Data items
◆ ◆ ◆ ◆
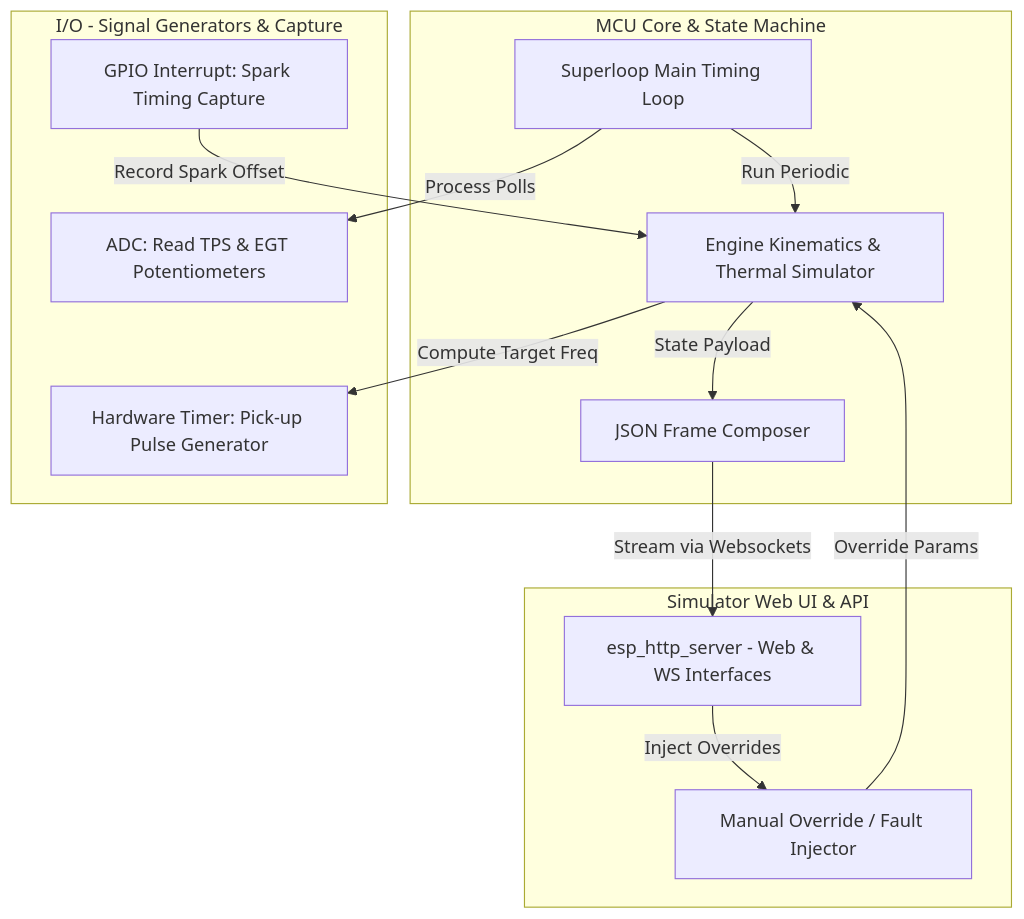
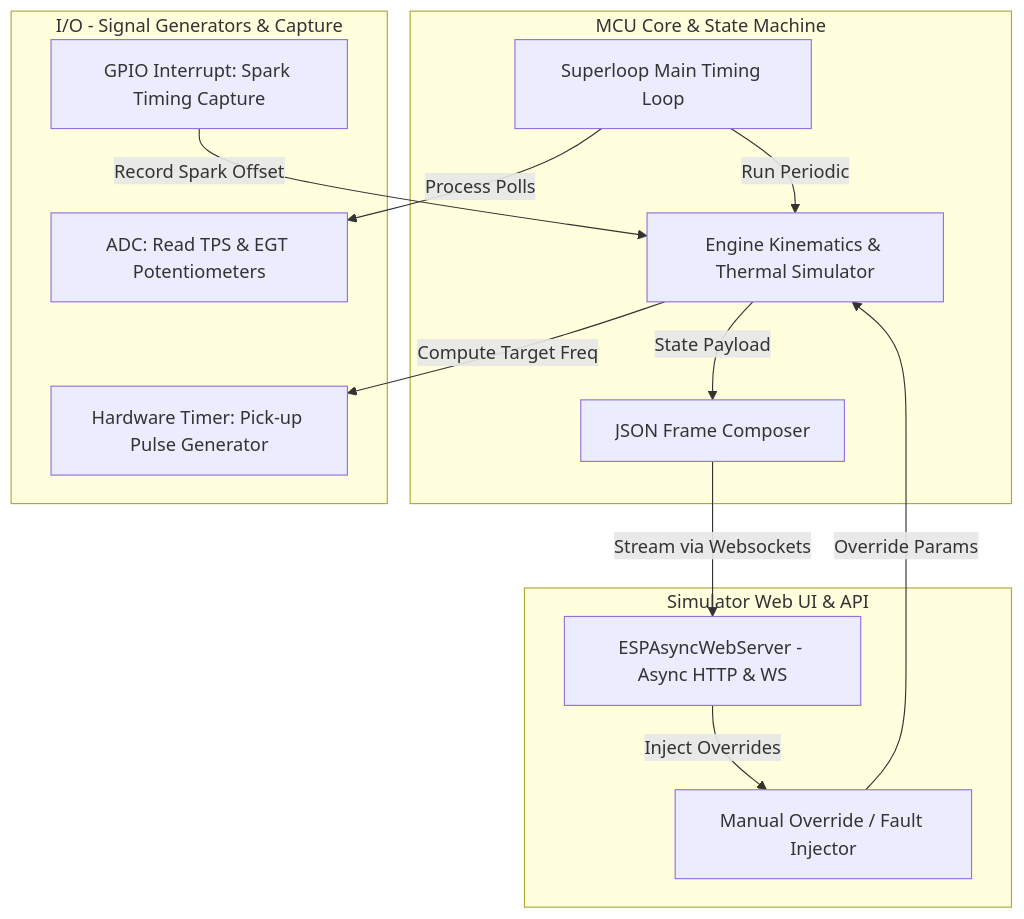
Before and after one commit to D3stan/ecu-dev-board: the diagram in idf/docs/sim/architecture.md, drawn with Mermaid. The commit also changed other lines of this file and 3 other files, not shown here.

````diff
--- a/idf/docs/sim/architecture.md
+++ b/idf/docs/sim/architecture.md
@@ -20,28 +21,28 @@
 ```mermaid
 graph TD
     subgraph MCU Core [MCU Core & State Machine]
         Superloop[Superloop Main Timing Loop]
         EngineSim[Engine Kinematics & Thermal Simulator]
         Telemetry[JSON Frame Composer]
     end
 
     subgraph IO [I/O - Signal Generators & Capture]
         ADC_Read[ADC: Read TPS & EGT Potentiometers]
         PulseGen[Hardware Timer: Pick-up Pulse Generator]
         SparkCapture[GPIO Interrupt: Spark Timing Capture]
     end
 
     subgraph WebUI [Simulator Web UI & API]
-        HTTPServer[esp_http_server - Web & WS Interfaces]
+        HTTPServer[ESPAsyncWebServer - Async HTTP & WS]
         OverrideMgr[Manual Override / Fault Injector]
     end
 
     Superloop -->|Run Periodic| EngineSim
     Superloop -->|Process Polls| ADC_Read
     EngineSim -->|Compute Target Freq| PulseGen
     SparkCapture -->|Record Spark Offset| EngineSim
     HTTPServer -->|Inject Overrides| OverrideMgr
     OverrideMgr -->|Override Params| EngineSim
     EngineSim -->|State Payload| Telemetry
     Telemetry -->|Stream via Websockets| HTTPServer
 ```
````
◆ ◆ ◆ ◆
Report each line above that includes the string "HTTPServer".

> [Worked solution]
-        HTTPServer[esp_http_server - Web & WS Interfaces]
+        HTTPServer[ESPAsyncWebServer - Async HTTP & WS]
     HTTPServer -->|Inject Overrides| OverrideMgr
     Telemetry -->|Stream via Websockets| HTTPServer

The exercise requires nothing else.